Monday, December 17, 2012

Do You Hear What I Hear?

We need to find God, and he cannot be found in noise and restlessness. God is the friend of silence. See how nature - trees, flowers, grass- grows in silence; see the stars, the moon and the sun, how they move in silence... We need silence to be able to touch souls. 
Mother Teresa 

I have been accused of being an "over sharer." And truth be told, I plead guilty. My constant Facebook status updates, my weekly (very personal) blog, and my incessant word vomit during every day conversations confirms this accusation. At first I was offended by this label, but the more I thought about the more I accepted and embraced it. 

You see, in my mind, the only way I can be a true advocate for myself, my disease(s) and those who suffer on a daily basis like I do, is to be an "over sharer." The way I see it, since the media isn't shoving it in people's faces like they do everything else, then I have to. My pain, my reality, my normal aren't going to go away just because you stop listening.  

However, I also recently discovered the power of silence. Sometimes in our lives we need to share less and listen more. This doesn't mean that I will stop blogging, or writing my memoir or even posting updates. It simply means that I am more aware of how much I share and how often. I am slowly learning that a good listener can be just as influential as a good speaker. 

There are two areas in my life where I have decided to speak less and embrace the silence: My personal life and my prayer life. 

My Personal Life: 

The realization that perhaps I need to shut-up more often came to me while having dinner with a few friends. I knew one of the girls I was dining with and she brought her sister to meet me. Her sister also has Lupus. We all wanted to get together to chat and share our experiences in order to feel connected, validated and like we weren't alone in this hellish battle. However, by the end of the night, I realized that while they both now knew my whole life story, I knew almost nothing of theirs. I had chatted almost the whole night and had rarely paused to ask any questions. I thought to myself: "Did I share too much?" "Do they even care how many pills I take?" "Why did I even mention the miscarriage?" "Why was she so quiet when I asked about her symptoms?" "Am I the crazy one for talking so freely about my illness?" 

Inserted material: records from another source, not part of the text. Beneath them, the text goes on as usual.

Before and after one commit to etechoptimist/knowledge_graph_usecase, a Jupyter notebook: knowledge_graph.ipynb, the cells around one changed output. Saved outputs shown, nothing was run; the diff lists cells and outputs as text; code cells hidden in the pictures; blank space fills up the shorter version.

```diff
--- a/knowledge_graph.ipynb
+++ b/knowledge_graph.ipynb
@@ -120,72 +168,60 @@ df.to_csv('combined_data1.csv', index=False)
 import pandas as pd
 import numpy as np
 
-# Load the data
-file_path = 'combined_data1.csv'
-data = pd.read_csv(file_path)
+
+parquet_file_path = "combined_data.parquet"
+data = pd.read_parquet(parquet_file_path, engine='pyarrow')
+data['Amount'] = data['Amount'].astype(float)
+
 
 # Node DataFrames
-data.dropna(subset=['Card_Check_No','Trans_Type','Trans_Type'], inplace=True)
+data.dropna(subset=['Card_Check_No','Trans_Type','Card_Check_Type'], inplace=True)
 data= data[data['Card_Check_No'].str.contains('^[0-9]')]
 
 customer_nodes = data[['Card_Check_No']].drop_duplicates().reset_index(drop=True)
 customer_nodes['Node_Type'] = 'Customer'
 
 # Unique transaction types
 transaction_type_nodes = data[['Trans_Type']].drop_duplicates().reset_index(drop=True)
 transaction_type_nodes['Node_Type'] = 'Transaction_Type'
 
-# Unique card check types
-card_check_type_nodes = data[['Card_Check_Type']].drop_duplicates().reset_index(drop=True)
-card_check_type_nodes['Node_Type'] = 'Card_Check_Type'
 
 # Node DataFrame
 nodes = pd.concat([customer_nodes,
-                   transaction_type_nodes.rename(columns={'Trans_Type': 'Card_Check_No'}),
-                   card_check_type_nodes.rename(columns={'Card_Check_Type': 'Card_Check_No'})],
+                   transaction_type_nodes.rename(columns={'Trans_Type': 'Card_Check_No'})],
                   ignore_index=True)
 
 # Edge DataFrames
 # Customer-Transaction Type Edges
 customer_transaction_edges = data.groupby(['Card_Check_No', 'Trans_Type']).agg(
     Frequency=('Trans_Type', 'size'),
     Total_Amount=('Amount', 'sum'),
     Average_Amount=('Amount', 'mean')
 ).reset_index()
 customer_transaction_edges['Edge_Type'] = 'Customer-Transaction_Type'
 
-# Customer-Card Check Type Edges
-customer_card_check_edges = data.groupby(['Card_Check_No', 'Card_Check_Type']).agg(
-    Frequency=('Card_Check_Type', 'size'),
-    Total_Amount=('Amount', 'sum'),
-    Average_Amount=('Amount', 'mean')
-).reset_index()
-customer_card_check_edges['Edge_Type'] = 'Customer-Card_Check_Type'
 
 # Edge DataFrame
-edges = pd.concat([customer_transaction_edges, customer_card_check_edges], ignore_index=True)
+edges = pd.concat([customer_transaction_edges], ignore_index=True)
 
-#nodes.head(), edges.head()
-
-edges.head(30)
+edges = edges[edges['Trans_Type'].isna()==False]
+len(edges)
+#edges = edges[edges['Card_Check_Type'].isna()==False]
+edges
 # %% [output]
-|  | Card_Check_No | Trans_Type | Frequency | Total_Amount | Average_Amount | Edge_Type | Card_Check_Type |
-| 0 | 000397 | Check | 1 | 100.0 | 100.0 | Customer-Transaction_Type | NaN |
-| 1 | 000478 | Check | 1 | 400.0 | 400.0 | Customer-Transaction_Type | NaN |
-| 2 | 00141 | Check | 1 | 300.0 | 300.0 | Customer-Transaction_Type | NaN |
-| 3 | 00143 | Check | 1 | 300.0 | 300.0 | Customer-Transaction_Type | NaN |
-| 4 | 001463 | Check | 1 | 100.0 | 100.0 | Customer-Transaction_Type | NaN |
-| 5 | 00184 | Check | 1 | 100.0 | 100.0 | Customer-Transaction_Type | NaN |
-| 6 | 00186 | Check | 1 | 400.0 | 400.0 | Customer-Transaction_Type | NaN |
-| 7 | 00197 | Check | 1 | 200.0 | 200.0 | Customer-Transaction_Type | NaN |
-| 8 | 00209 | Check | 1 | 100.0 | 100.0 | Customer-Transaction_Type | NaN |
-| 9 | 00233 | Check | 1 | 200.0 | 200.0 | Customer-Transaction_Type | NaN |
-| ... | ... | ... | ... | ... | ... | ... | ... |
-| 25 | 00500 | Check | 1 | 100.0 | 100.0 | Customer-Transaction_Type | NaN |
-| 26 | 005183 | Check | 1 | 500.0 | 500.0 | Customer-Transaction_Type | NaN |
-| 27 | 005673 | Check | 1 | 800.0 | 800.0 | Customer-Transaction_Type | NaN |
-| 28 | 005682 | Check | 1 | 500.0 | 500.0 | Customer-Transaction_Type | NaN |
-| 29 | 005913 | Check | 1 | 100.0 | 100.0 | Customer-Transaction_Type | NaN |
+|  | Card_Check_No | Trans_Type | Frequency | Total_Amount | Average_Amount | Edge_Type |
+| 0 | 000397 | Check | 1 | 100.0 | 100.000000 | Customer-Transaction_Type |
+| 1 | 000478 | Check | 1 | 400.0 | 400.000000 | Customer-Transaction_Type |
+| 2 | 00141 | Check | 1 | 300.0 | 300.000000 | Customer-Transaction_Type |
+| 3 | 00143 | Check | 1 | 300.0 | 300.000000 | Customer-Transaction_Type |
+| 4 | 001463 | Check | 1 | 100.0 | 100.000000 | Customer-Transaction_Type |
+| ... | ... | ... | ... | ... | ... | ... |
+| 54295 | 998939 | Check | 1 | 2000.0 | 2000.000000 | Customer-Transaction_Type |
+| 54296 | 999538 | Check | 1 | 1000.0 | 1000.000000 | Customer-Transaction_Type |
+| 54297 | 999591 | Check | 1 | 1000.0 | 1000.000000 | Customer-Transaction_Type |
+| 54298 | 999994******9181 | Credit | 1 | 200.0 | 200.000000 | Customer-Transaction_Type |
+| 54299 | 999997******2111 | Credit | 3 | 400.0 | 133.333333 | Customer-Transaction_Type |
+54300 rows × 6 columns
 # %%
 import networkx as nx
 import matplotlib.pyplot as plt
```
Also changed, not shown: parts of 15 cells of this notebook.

This is not the first time this has happened to me. I have met with other young women who are diagnosed with one auto-immune disease or another and I always share more than they do. In my head I have rationalized this by believing that not everyone is as comfortable with their illness as I am. Not everyone is ready to air out their dirty laundry like I am. And that if I just keep talking about all the terrible times I've been through they'll think I'm strong. They'll think I'm a survivor. 

But the truth is, if I'd just taken even 30 seconds to close my mouth and listen I might have learned something. I might have truly made a connection with these ladies instead of simply trying to gain their approval. 

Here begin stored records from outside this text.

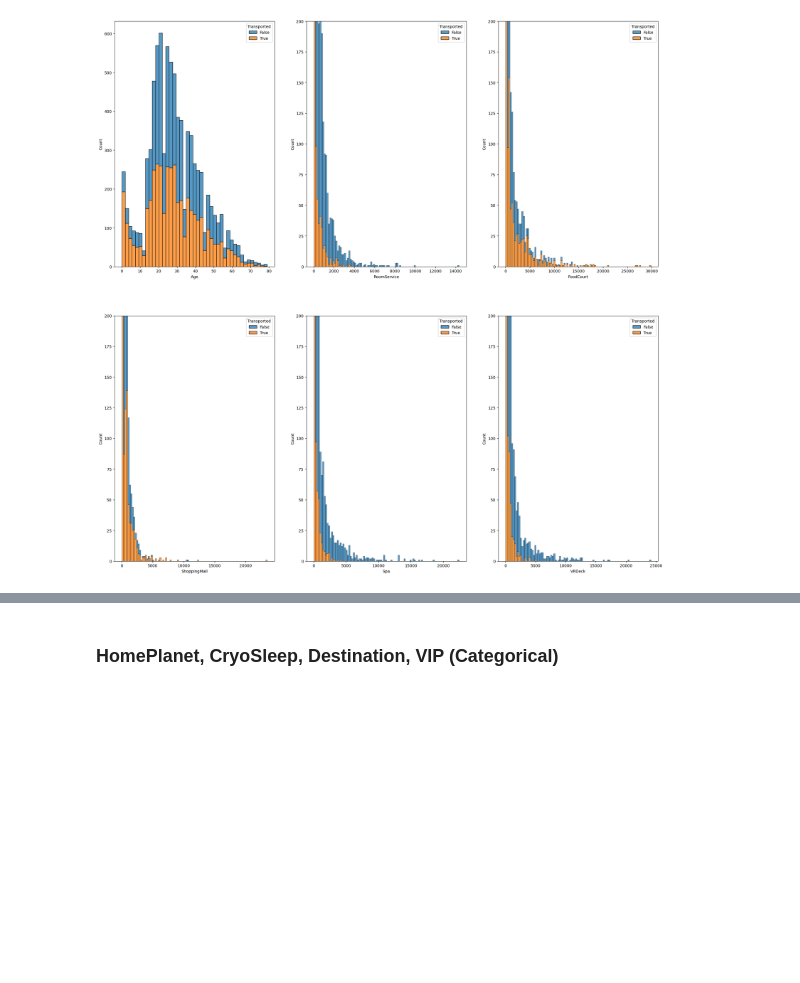
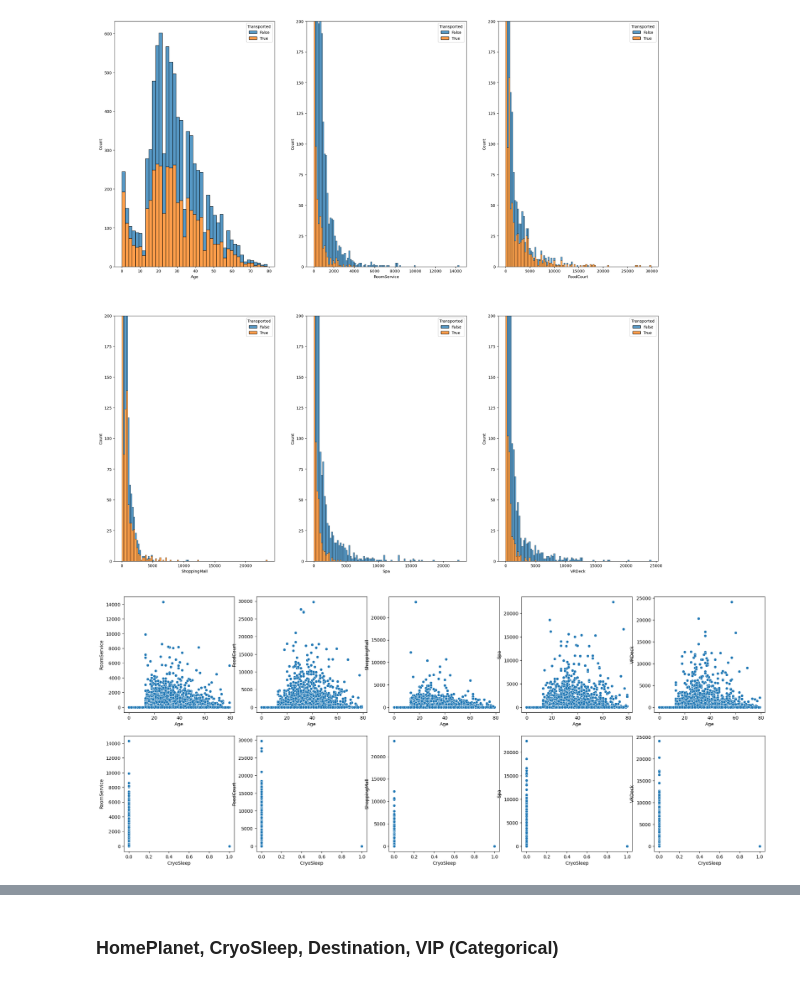
Before and after one commit to usu-wallace/CS4320_Group_Project_01, a Jupyter notebook: working/CS4320_GroupProject.ipynb, the cells around one changed output, grey strips where cells are left out. Drawn from its saved outputs; the diff is of its cells as text; code cells hidden in the pictures; blank space fills up the shorter version.

```diff
--- a/working/CS4320_GroupProject.ipynb
+++ b/working/CS4320_GroupProject.ipynb
@@ -105,3 +105,14 @@ for i in range(2):
 plt.show()
 # %% [output]
 [figure]
+# %%
+to_scatter = to_hist[1:]
+scatterX = ["Age", "CryoSleep"]
+
+fig, axes = plt.subplots(2, 5, figsize=(25, 10))
+
+for i in range(2):
+    for j in range(5):
+        sns.scatterplot(x=scatterX[i], y=to_scatter[j], data=train_df, ax=axes[i, j])
+# %% [output]
+[figure, added]
```
Also changed, not shown: parts of 7 cells of this notebook.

As important as it is to me to share my story with others, I need to not forget that their stories are just as important. Just as meaningful and inspiring. I've realized that I will probably impact more lives if I spend more time listening to their stories rather than sharing my own.

My Prayer Life: 

In my meditation practice and in my prayers I have also found that I am doing way too much "blah blah blah." In my head, all my words, thoughts, prayers etc are so loud and redundant. I ask God for things, I talk myself through my meditation practice and repeat my mantra over and over and yet I still feel a lack of peace in my life. I still feel like I'm missing a true connection with God. 

To remedy this situation, I came to the conclusion that I need to do less talking to God and more listening. Both in prayer and in meditation. Perhaps He's been trying to tell me things and I've just been too busy chatting away to hear Him. I need to embrace and accept the silence within me in order to hear God's and the Universe's words. I need to stop asking for health and wealth. I need to stop divulging all my fears and concerns. God knows all of these things already. He knows the desires of my heart. So, instead of talk talk talk talking my way to peace and prosperity, I will simply be thankful for what I do have, and wait silently for the rest. 


Sometimes I share too much because I don't want people to forget what I'm going through. Sometimes I share too much because I'm nervous or anxious and I want to hear comforting words. Sometimes I share too much because I fear that being silent would mean I have given up. 

But I've learned that with silence comes strength. The strength to listen without judgement or prejudice. The strength to carefully distinguish between what needs to be spoken and what can be left unsaid. The strength to let go and be still. 

1 comment:

  1. Good can truly learn much from other chronic pain sufferers. The best way to listen to God is to read His truly comforts me b/c I know my pain is only temporary.